Have you ever stopped and thought about the amount of impact people around you have had on your career choice? If you’re in your teens or twenties the odds are you’re doing something your parents wanted you to do, your teachers told you you were good at, your friends thought was cool or it was simply easily accessible (e.g. school available in your area). For some this might well be their purpose and that’s absolutely fantastic. But others might arrive at a point where they realise that what they do isn’t quite it.
Don’t stare at the closed door for too long

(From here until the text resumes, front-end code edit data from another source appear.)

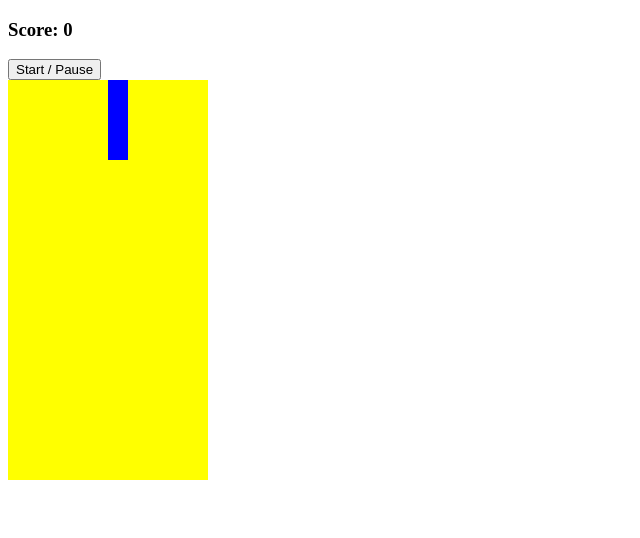
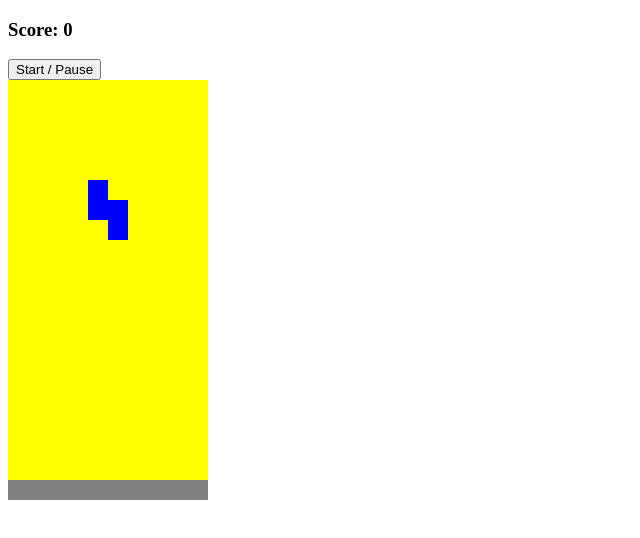
Before and after one commit to silumate/tetris-coding-practice, a plain HTML site: page index.html in a window 1280 px wide. Shown: the whole page, without its empty margins (0-640 px from the left). Drawn offline with Linux system fonts and the light colour scheme.

Commit message:
move a piece down every second.  Freeze it at the bottom.  drop a new piece.

```diff
--- a/app.js
+++ b/app.js
@@ -23,7 +23,7 @@ document.addEventListener('DOMContentLoaded', () => {
     ]
 
 
-    const zTetromino = [
+    const sTetromino = [
         [0, width, width + 1, width * 2 + 1],
         [width + 1, width + 2, width * 2, width * 2 + 1],
         [0, width, width + 1, width * 2 + 1],
@@ -54,25 +54,67 @@ document.addEventListener('DOMContentLoaded', () => {
 
     const theTretrominos = [
         pTetromino,
-        zTetromino,
+        sTetromino,
         tTetromino,
         oTetromino,
         iTetromino
     ]
 
-    let currentPosition = 4
-    let currentRotation = 0
+    let currentPosition
+    let currentRotation
+    let current
 
-    let random = Math.floor(Math.random() * theTretrominos.length)
 
-    let current = theTretrominos[random][currentRotation]
+    /* ******* Functions are defined below this line ************* */
 
+    // draw the current tetromino
     function draw() {
         current.forEach(index => {
             squares[currentPosition + index].classList.add('tetromino')
         })
     }
 
-    draw()
+    // hide the current tetromino
+    function undraw() {
+        current.forEach(index => {
+            squares[currentPosition + index].classList.remove('tetromino')
+        })
+    }
+
+
+    function moveDown() {
+        undraw()
+        currentPosition += width
+        draw()
+        freeze()
+    }
+
+    function freeze() {
+        if (current.some(index => squares[currentPosition + index + width].classList.contains('taken'))) {
+            current.forEach(index => squares[currentPosition + index].classList.add('taken'))
+            dropNewTetromino()
+        }
+
+    }
+
+    // start a new tetromino falling
+    function dropNewTetromino() {
+        random = Math.floor(Math.random() * theTretrominos.length)
+        current = theTretrominos[random][0]
+        currentPosition = 4
+        currentRotation = 0
+        draw()
+    }
+
+
+
+    /* ******* script below this line ************* */
+
+    dropNewTetromino()
+
+    // move the current tetromino down every second
+    let timerID = setInterval(moveDown, 1000)
+
+
 
 })
--- a/index.html
+++ b/index.html
@@ -213,6 +213,16 @@
             <div></div>
             <div></div>
             <div></div>
+            <div class="taken"></div>
+            <div class="taken"></div>
+            <div class="taken"></div>
+            <div class="taken"></div>
+            <div class="taken"></div>
+            <div class="taken"></div>
+            <div class="taken"></div>
+            <div class="taken"></div>
+            <div class="taken"></div>
+            <div class="taken"></div>
         </div>
 
     </body>
--- a/style.css
+++ b/style.css
@@ -14,3 +14,7 @@
 .tetromino {
     background-color: blue;
 }
+
+.taken {
+    background-color: gray;
+}
```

The good news is you can always look again. If you think you’re not really that excited about those excel sheets or sitting in a lab you can have a look around and, more importantly, look inside and ask yourself what excites you most right now. Don’t stare at the closed door for too long! If there’s a new door opening go all the way and embrace the new. Yay! You’re onto your next adventure. I know it sounds way easier than done, I know it because I’ve done it but I want you to know that once you’re decided there’s nothing that can stop you. Not even the challenge number two otherwise known as people hate change more than anything.
Finding one’s purpose: take two

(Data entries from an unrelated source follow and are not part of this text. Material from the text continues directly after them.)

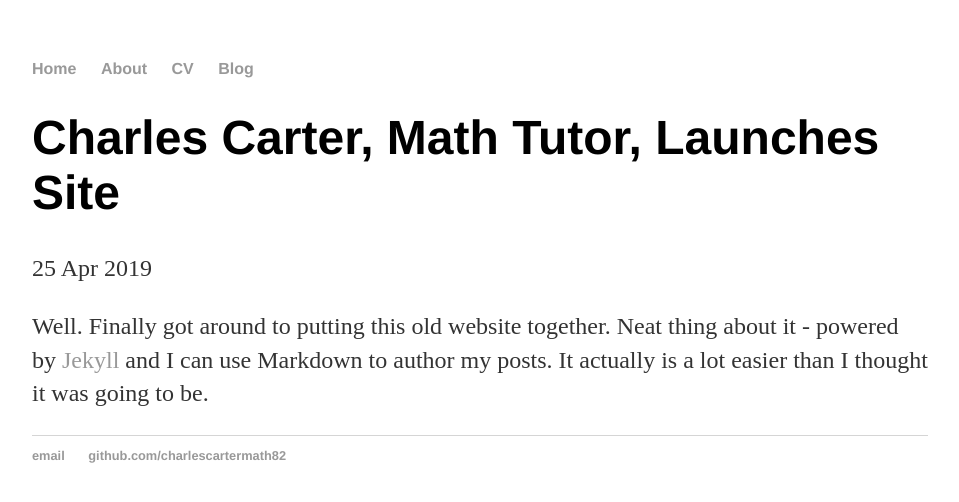
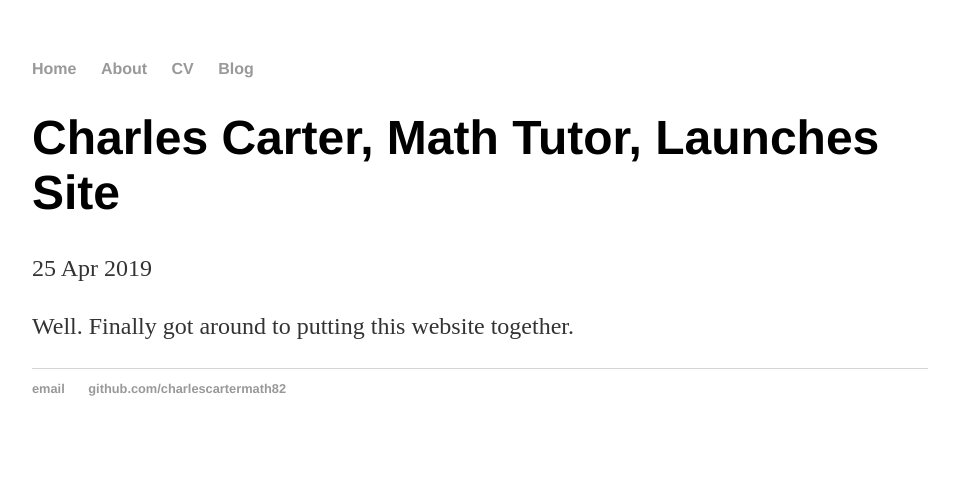
Before and after one commit to charlescartermath82/charlescartermath82.github.io, a Jekyll site: the page built from _posts/2019-04-25-charles-carter-site-launched.md, in a window 1280 px wide. Shown: the top 502 px of the page, without its empty margins (160-1119 px from the left). Built offline with Jekyll 4.4.1, drawn with Linux system fonts in a browser that asks for light colours.

Commit message:
Update 2019-04-25-charles-carter-site-launched.md

```diff
--- a/_posts/2019-04-25-charles-carter-site-launched.md
+++ b/_posts/2019-04-25-charles-carter-site-launched.md
@@ -4,4 +4,4 @@
 date: 2019-04-25
 ---
 
-Well. Finally got around to putting this old website together. Neat thing about it - powered by [Jekyll](http://jekyllrb.com) and I can use Markdown to author my posts. It actually is a lot easier than I thought it was going to be.
+Well. Finally got around to putting this website together.
```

How prepared are our societies for dancers who decided to take psychology degrees or lawyers who decided to become travel bloggers? People will think you’re crazy. They will say it to your face and they’ll talk about it behind your back. It definitely doesn’t help when you feel dazed and confused yourself but one thing is certain – The one and only failure in finding one’s purpose is to stop looking. There’s nothing more beautiful and powerful than a person who has come alive thanks to doing what they love. You cannot make others happy if you’re not happy yourself. People will always hate change. Like my brother every time when my mum came from hairdresser’s. He’d always say that the previous hairstyle was better. But it only takes a few moments for people to get used to the new and to even start liking it. Otherwise my bro would be always referring to the very first hairstyle my mum ever had. That’s not gonna happen.
It’s paradoxical really. Change is the essence of life. All living beings evolve and change every day, every second even. Rather than blocking and resisting change, learn how to embrace it. Understand the natural flow of things, know when to push, when to pull and when to drift. Change isn’t bad. Being the same person since birth until death is.
Taking charge of your purpose
Finding one’s purpose is hard work. It takes many tries, fails and it requires patience and compassion directed at no one else but ourselves. We’re all grown up now. It’s great that our parents helped us to make some of those important choices when we were young and that the society tried to fit us into its system. We should be grateful to everyone who has helped us on our way. But if you’re doubting your life right now, this might well be your opportunity. Start right where you stopped around the age of 5 when you really wanted to be that superhero. Grant yourself a look inside. There are exit doors from every hopeless place.